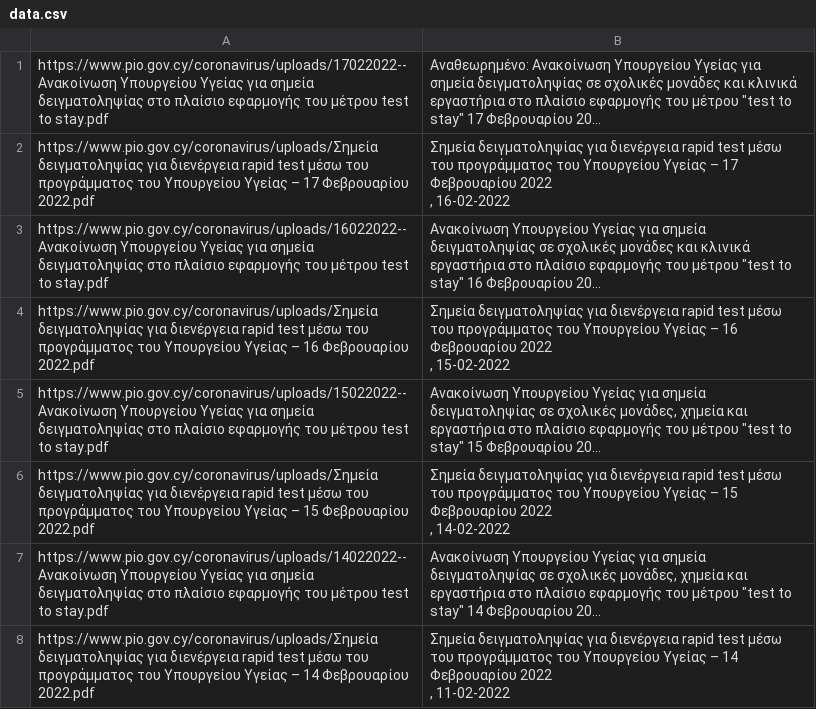
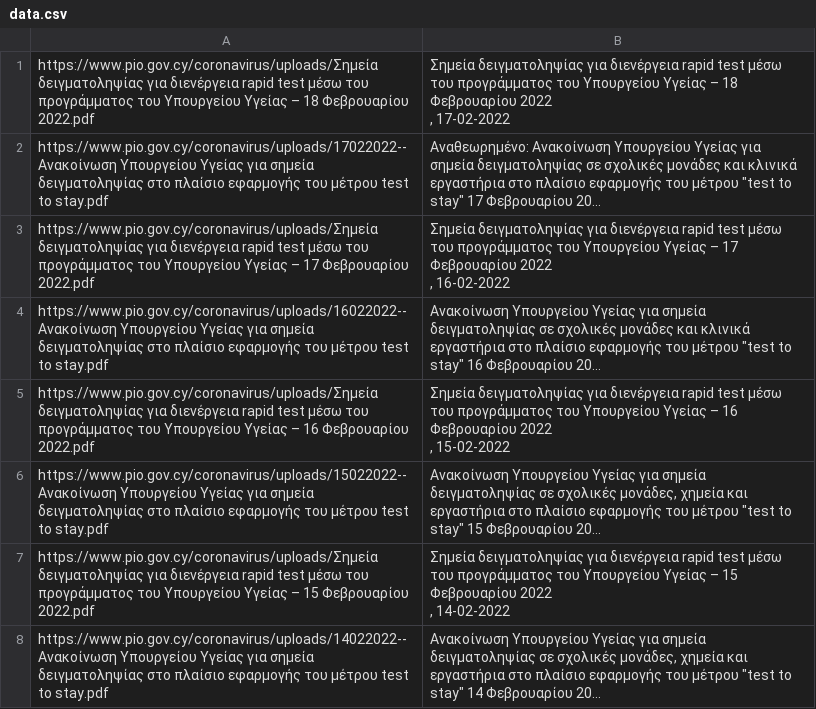
Before and after one commit to kapiosk/CovidPIO, a CSV file: data.csv, drawn as a sheet; long unchanged cells end in …; removed rows and columns are numbered as before the commit, all else as after; ↵ is a line break in a cell; the diff names each change by its address in the sheet, - before the commit and + after, or states it on an @@ line.

```diff
--- a/data.csv
+++ b/data.csv
+row 1: https://www.pio.gov.cy/coronavirus/uploads/Σημεία δειγματοληψίας για διενέργεια rapid test μέσω του προγράμματος του Υπουργείου Υγείας – 18 Φεβρουαρίου 2022.pdf | Σημεία δειγματοληψίας για διενέργεια rapid test μέσω του προγράμματος του Υπουργείου Υγείας – 18 Φεβρουαρίου 2022 ↵ , 17-02-2022
-row 8: https://www.pio.gov.cy/coronavirus/uploads/Σημεία δειγματοληψίας για διενέργεια rapid test μέσω του προγράμματος του Υπουργείου Υγείας – 14 Φεβρουαρίου 2022.pdf | Σημεία δειγματοληψίας για διενέργεια rapid test μέσω του προγράμματος του Υπουργείου Υγείας – 14 Φεβρουαρίου 2022 ↵ , 11-02-2022
```
Also changed, not shown: 1 other file.
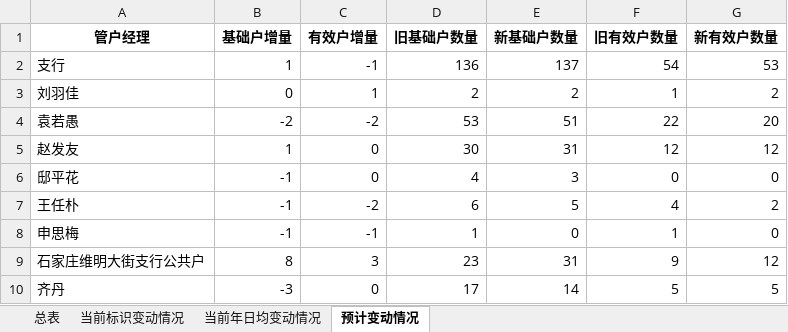
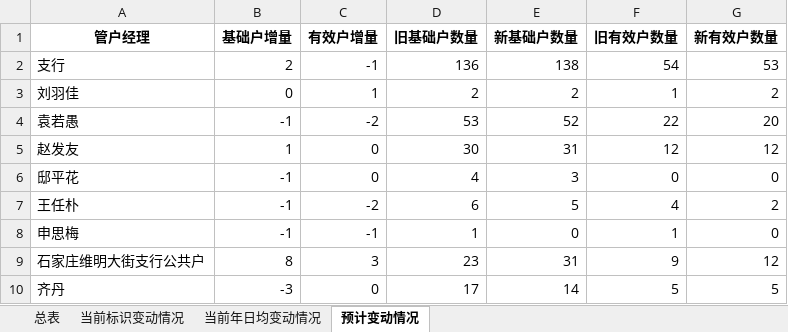
Before and after one commit to flashbird233/WmAnalysis, an Excel workbook: output/基础户有效户数量以及增量情况.xlsx, sheet 预计变动情况, drawn as a sheet; values as stored, in another font and other column widths than the file's, no borders; the diff names each change by its address in the sheet, - before the commit and + after, or states it on an @@ line.

```diff
--- a/output/基础户有效户数量以及增量情况.xlsx (sheet 预计变动情况)
+++ b/output/基础户有效户数量以及增量情况.xlsx (sheet 预计变动情况)
-B2 (基础户增量): 1
+B2 (基础户增量): 2
-E2 (新基础户数量): 137
+E2 (新基础户数量): 138
-B4 (基础户增量): -2
+B4 (基础户增量): -1
-E4 (新基础户数量): 51
+E4 (新基础户数量): 52
```
Also changed, not shown: sheet 总表, output/基础户升降级明细.xlsx, output/总表.xlsx, 4 other files.
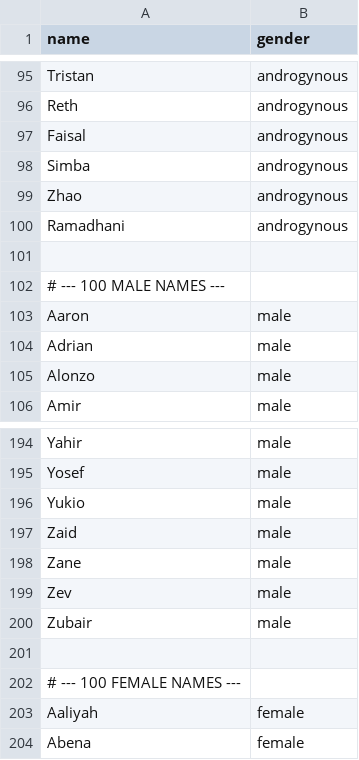
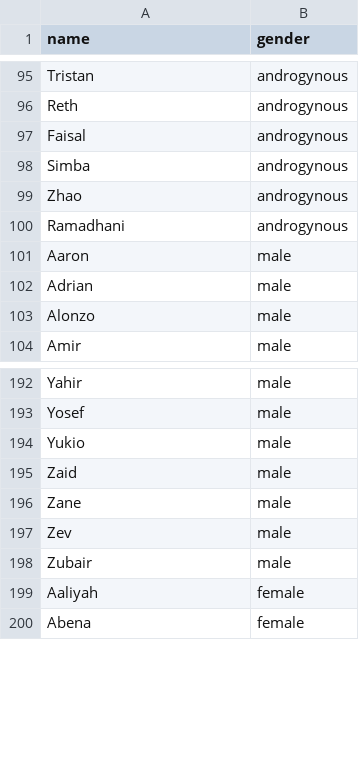
Before and after one commit to Hawkins627/ATDW, a CSV file: npc_name.csv, drawn as a sheet; only a part is shown, gaps mark what is left out; the diff names each change by its address in the sheet, - before the commit and + after, or states it on an @@ line.

Commit message:
Update npc_name.csv

```diff
--- a/npc_name.csv
+++ b/npc_name.csv
-row 101: (empty)
-row 102: # --- 100 MALE NAMES ---
-row 201: (empty)
-row 202: # --- 100 FEMALE NAMES ---
```
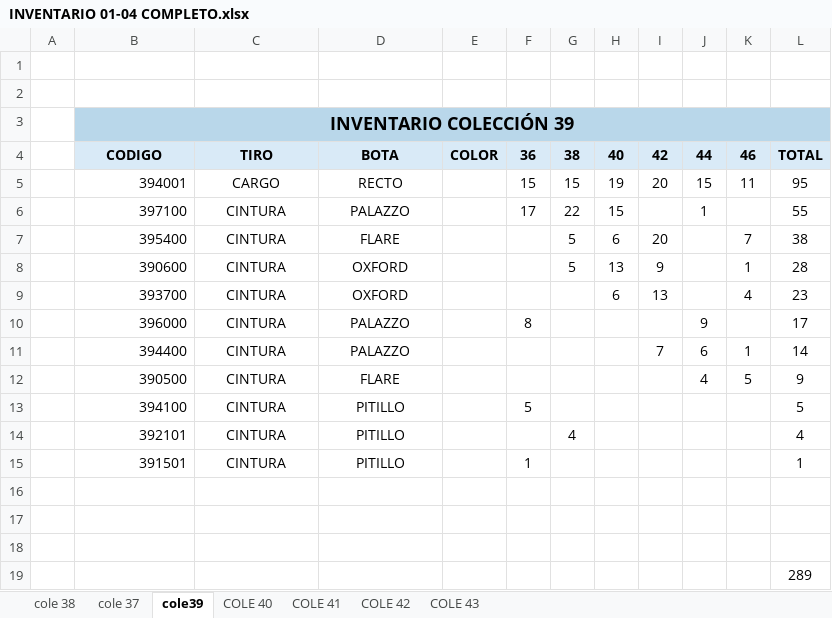
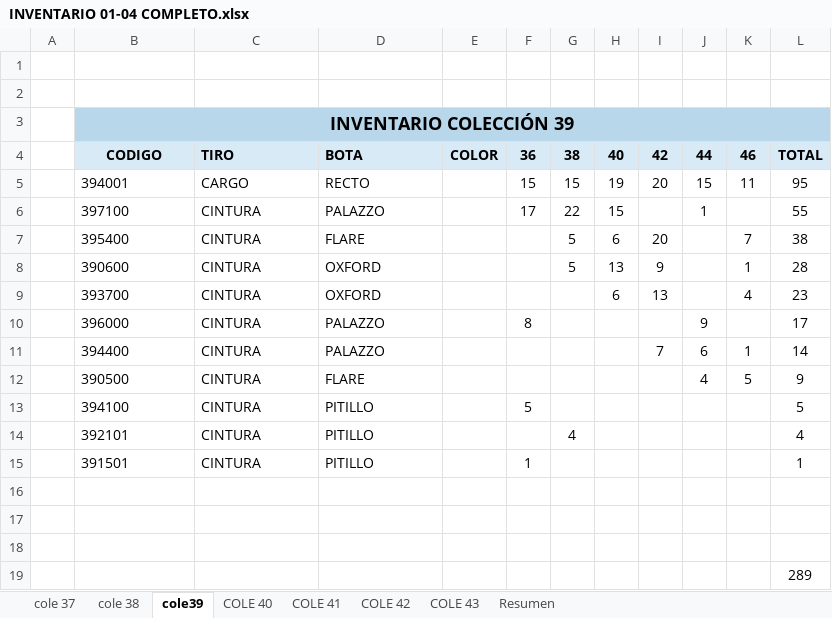
Before and after one commit to mancid-max/adecom-web, an Excel workbook: seed/INVENTARIO 01-04 COMPLETO.xlsx, sheet cole39, drawn as a sheet; values as stored, in another font and other column widths than the file's, no borders; the diff names each change by its address in the sheet, - before the commit and + after, or states it on an @@ line.

```diff
--- a/seed/INVENTARIO 01-04 COMPLETO.xlsx (sheet cole39)
+++ b/seed/INVENTARIO 01-04 COMPLETO.xlsx (sheet cole39)
+sheet tab: Resumen
@@ sheet tab order changed: cole 37 | cole 38 | cole39 | COLE 40 | COLE 41 | COLE 42 | COLE 43 | Resumen @@
-C4:D15 alignment: center
+C4:D15 alignment: left
-B5:B15 alignment: right
+B5:B15 alignment: left
```
Also changed, not shown: sheet COLE 42, sheet COLE 43, sheet cole 38, sheet COLE 41, sheet cole 37, formulas that keep their value, 2 other files.
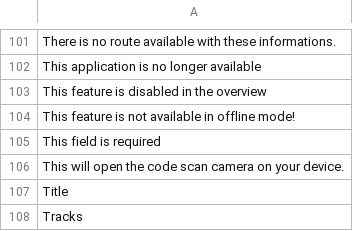
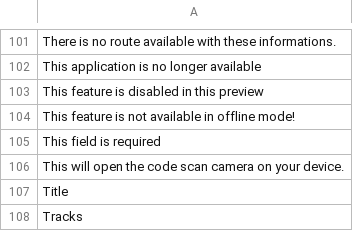
Before and after one commit to Xtraball/Siberian, a CSV file: siberian/languages/default/mobile.csv, drawn as a sheet; only a part is shown, gaps mark what is left out.

```diff
--- a/siberian/languages/default/mobile.csv
+++ b/siberian/languages/default/mobile.csv
@@ -102,3 +102,3 @@
 "This application is no longer available"
-"This feature is disabled in the overview"
+"This feature is disabled in this preview"
 "This feature is not available in offline mode!"
```
Also changed, not shown: siberian/languages/default/default.csv, 18 other files.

Activity
Filter the records above and copy every line that contains the word "part".

Answer to the problem
Before and after one commit to Hawkins627/ATDW, a CSV file: npc_name.csv, drawn as a sheet; only a part is shown, gaps mark what is left out; the diff names each change by its address in the sheet, - before the commit and + after, or states it on an @@ line.
Before and after one commit to Xtraball/Siberian, a CSV file: siberian/languages/default/mobile.csv, drawn as a sheet; only a part is shown, gaps mark what is left out.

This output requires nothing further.